- _THE PROBLEM_: Look through the data below. Pick out the lines holding the string "header".

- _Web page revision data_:
--*--

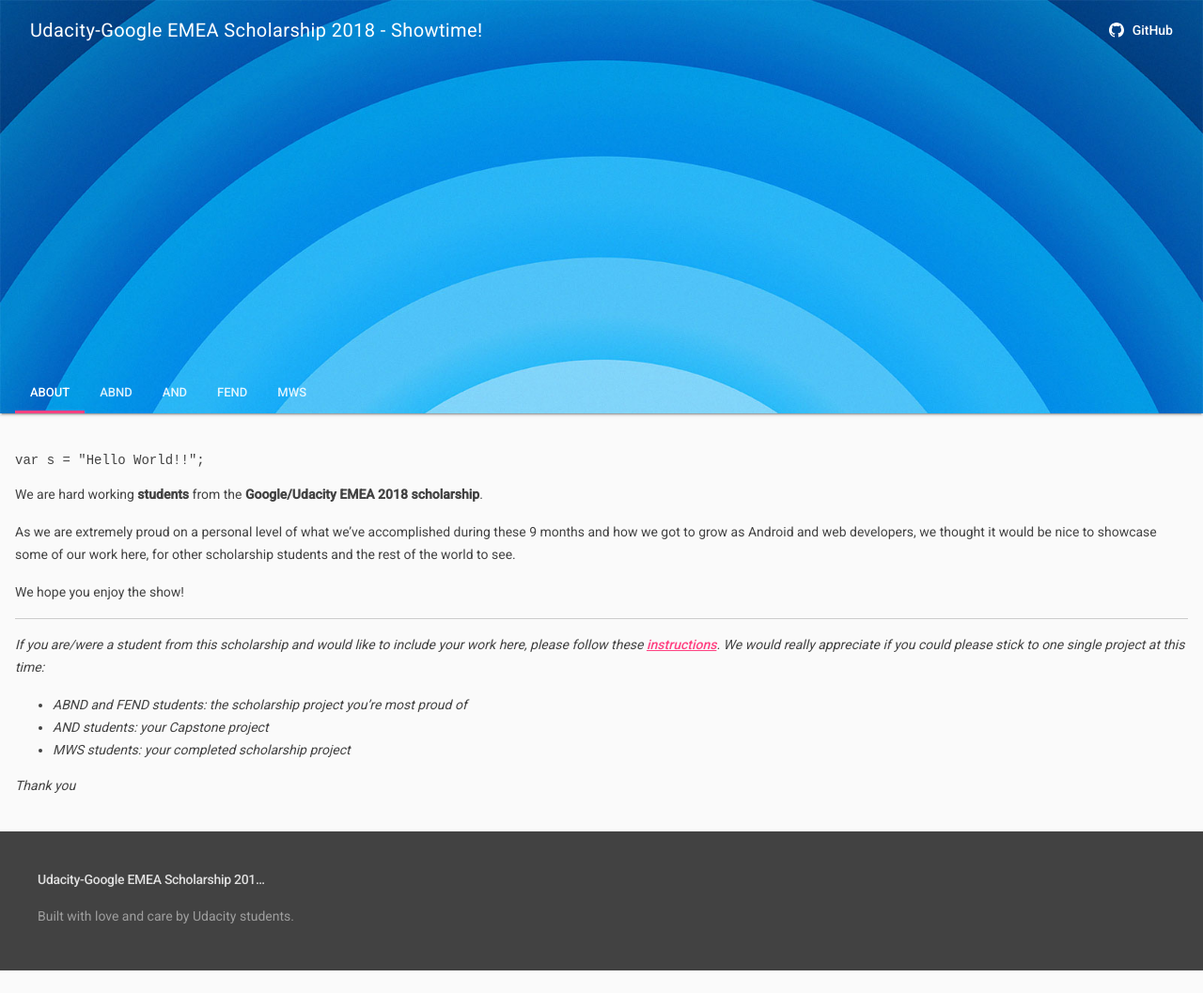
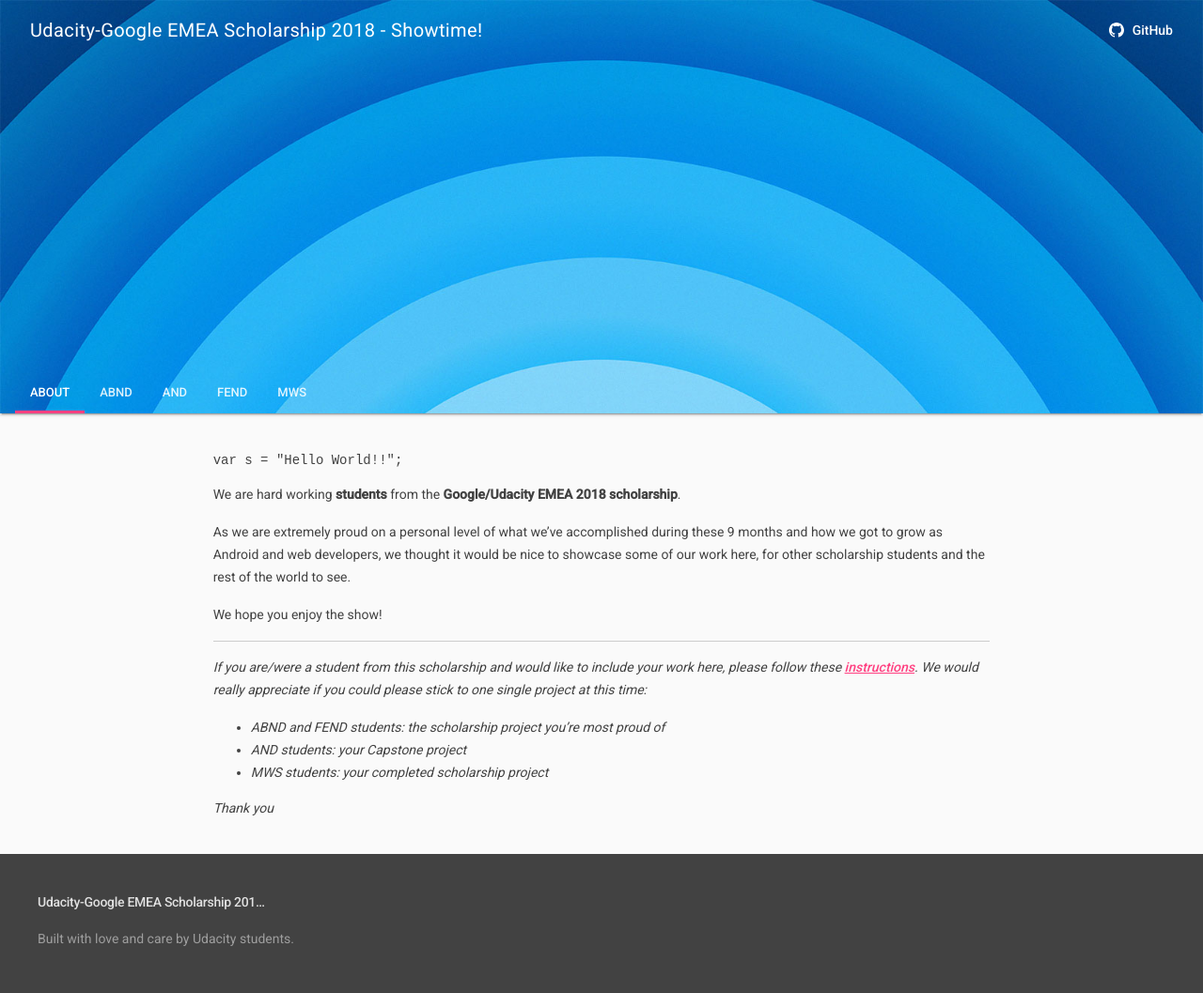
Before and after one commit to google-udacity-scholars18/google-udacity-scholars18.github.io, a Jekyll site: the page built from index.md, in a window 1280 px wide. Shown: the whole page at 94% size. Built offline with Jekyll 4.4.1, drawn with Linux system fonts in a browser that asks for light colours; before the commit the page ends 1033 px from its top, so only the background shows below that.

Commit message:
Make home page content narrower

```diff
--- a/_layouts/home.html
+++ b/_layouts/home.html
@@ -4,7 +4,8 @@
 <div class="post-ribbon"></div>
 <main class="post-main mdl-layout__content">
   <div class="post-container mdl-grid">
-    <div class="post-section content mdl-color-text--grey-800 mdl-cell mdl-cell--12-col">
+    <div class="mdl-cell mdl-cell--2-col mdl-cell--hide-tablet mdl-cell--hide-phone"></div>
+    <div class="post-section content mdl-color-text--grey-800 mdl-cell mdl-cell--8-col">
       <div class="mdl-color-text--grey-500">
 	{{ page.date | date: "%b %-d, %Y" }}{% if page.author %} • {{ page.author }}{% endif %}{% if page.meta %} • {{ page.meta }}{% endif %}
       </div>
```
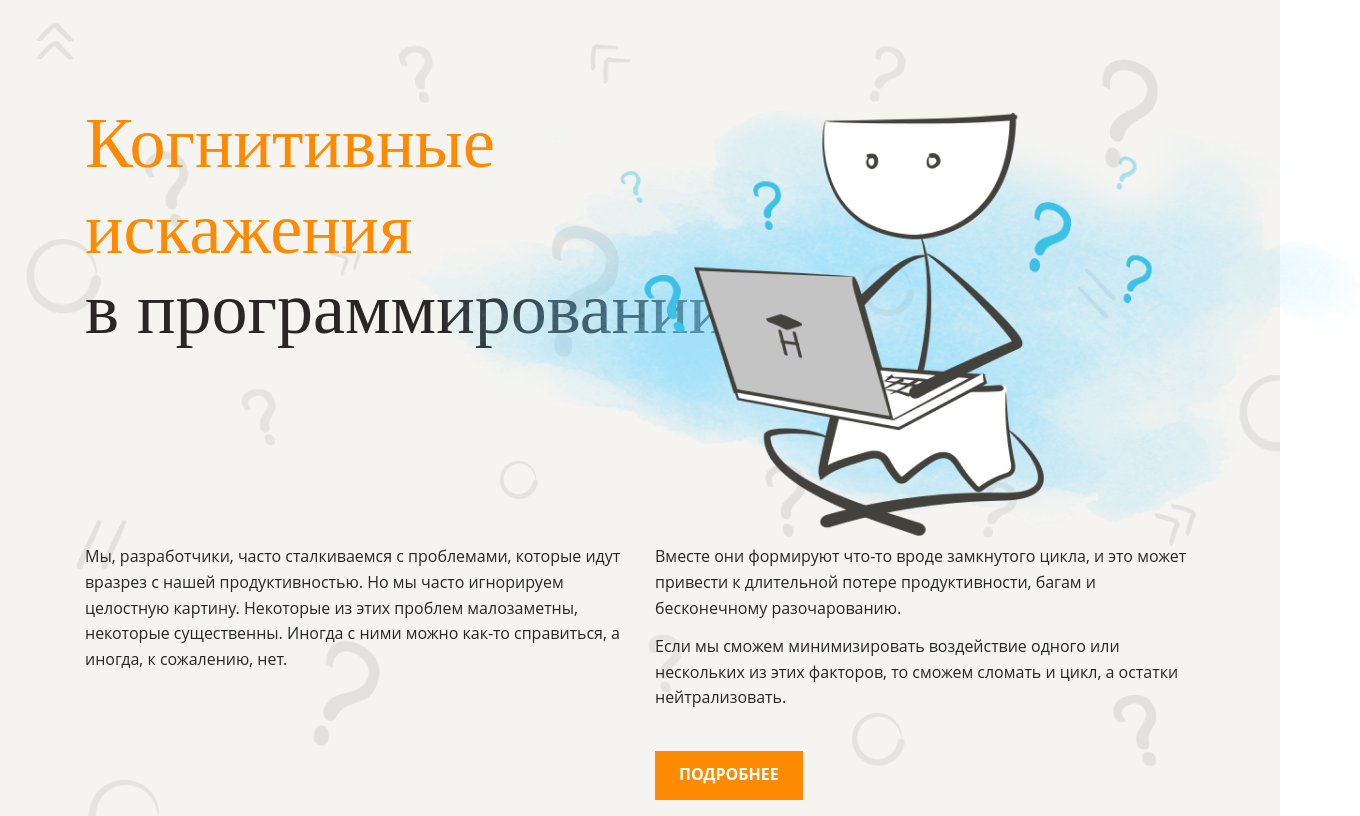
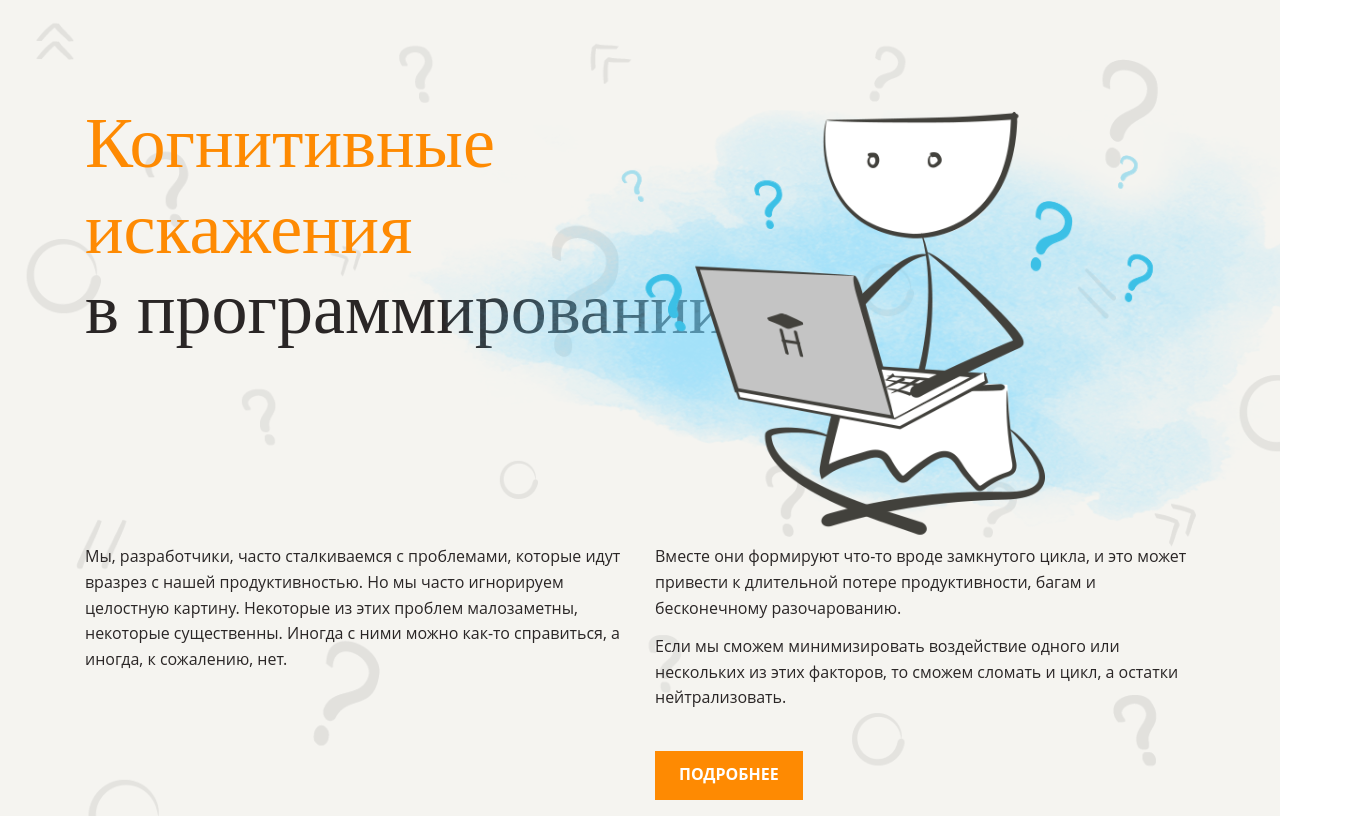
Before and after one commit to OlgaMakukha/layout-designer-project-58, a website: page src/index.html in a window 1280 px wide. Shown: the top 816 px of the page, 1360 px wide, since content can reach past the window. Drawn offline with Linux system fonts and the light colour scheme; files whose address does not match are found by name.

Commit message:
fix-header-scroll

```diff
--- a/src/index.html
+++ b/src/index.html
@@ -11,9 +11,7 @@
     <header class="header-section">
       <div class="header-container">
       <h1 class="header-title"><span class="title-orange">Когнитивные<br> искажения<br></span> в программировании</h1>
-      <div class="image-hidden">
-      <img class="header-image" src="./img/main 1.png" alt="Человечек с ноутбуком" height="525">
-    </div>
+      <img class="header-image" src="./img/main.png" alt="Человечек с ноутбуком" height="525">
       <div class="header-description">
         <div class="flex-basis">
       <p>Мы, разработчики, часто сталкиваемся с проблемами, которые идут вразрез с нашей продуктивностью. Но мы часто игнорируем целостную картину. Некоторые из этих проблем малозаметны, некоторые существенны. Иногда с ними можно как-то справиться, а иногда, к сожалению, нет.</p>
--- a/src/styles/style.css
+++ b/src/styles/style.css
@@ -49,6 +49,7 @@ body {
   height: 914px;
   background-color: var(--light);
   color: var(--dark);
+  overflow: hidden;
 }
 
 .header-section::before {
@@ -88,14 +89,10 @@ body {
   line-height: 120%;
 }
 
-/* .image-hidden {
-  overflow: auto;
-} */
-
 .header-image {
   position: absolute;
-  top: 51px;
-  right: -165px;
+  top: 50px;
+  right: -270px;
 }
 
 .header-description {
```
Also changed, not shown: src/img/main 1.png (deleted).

--*--

- _RESPONSE TO THIS TASK_:
fix-header-scroll
     <header class="header-section">
       <div class="header-container">
       <h1 class="header-title"><span class="title-orange">Когнитивные<br> искажения<br></span> в программировании</h1>
-      <img class="header-image" src="./img/main 1.png" alt="Человечек с ноутбуком" height="525">
+      <img class="header-image" src="./img/main.png" alt="Человечек с ноутбуком" height="525">
       <div class="header-description">
 .header-section::before {
 .header-image {
 .header-description {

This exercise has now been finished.